▸ **Action item**
List each line of the data that holds the string "Raghavendraa", please.

▸ **Excerpted data**

◆ ◆ ◆ ◆ ◆

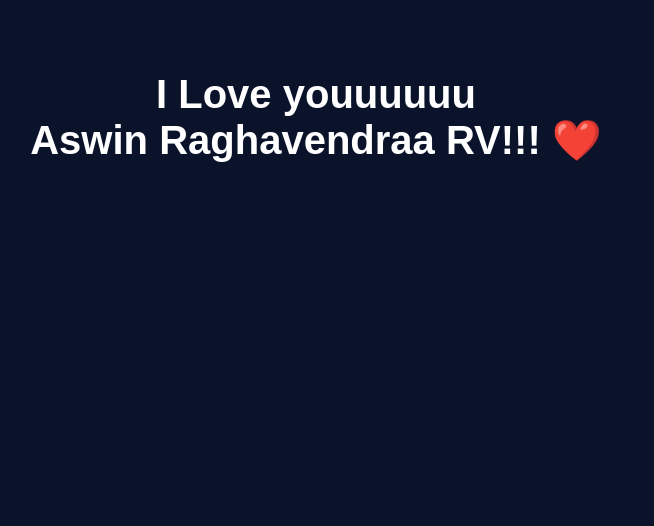
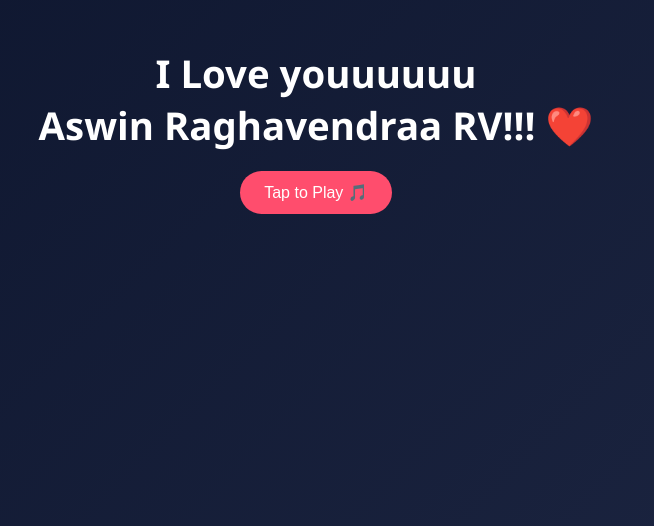
Before and after one commit to Pushkala22-raha/note-preview, a plain HTML site: page index.html in a window 1280 px wide. Shown: the part 290-816 px from the top of the page, without its empty margins (324-978 px from the left). Drawn offline with Linux system fonts and the light colour scheme.

Commit message:
Update index.html

```diff
--- a/index.html
+++ b/index.html
@@ -5,27 +5,51 @@
 <title>Preview</title>
 <style>
 body{
-  background:#0b132b;
+  background: linear-gradient(135deg,#0b132b,#1c2541);
   color:white;
-  font-family:Arial, sans-serif;
+  font-family: 'Segoe UI', sans-serif;
   display:flex;
   justify-content:center;
   align-items:center;
   height:100vh;
   text-align:center;
 }
-h1{font-size:2.5em;}
+h1{
+  font-size:2.4em;
+  margin-bottom:20px;
+}
+button{
+  background:#ff4d6d;
+  border:none;
+  padding:12px 24px;
+  color:white;
+  font-size:16px;
+  border-radius:30px;
+  cursor:pointer;
+}
 </style>
 </head>
 <body>
 
 <div>
-  <h1>I Love youuuuuu<br>Aswin Raghavendraa RV!!! ❤️</h1>
+  <h1>
+    I Love youuuuuu<br>
+    Aswin Raghavendraa RV!!! ❤️
+  </h1>
 
-  <audio autoplay loop>
-    <source src="https://www.soundhelix.com/examples/mp3/SoundHelix-Song-1.mp3" type="audio/mpeg">
-  </audio>
+  <button onclick="playMusic()">Tap to Play 🎵</button>
 </div>
+
+<audio id="bgm" loop preload="auto">
+  <source src="adhento-bgm.mp3" type="audio/mpeg">
+</audio>
+
+<script>
+function playMusic(){
+  const audio = document.getElementById("bgm");
+  audio.play();
+}
+</script>
 
 </body>
 </html>
```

◆ ◆ ◆ ◆ ◆

▸ **Answer to the exercise**
-  <h1>I Love youuuuuu<br>Aswin Raghavendraa RV!!! ❤️</h1>
+    Aswin Raghavendraa RV!!! ❤️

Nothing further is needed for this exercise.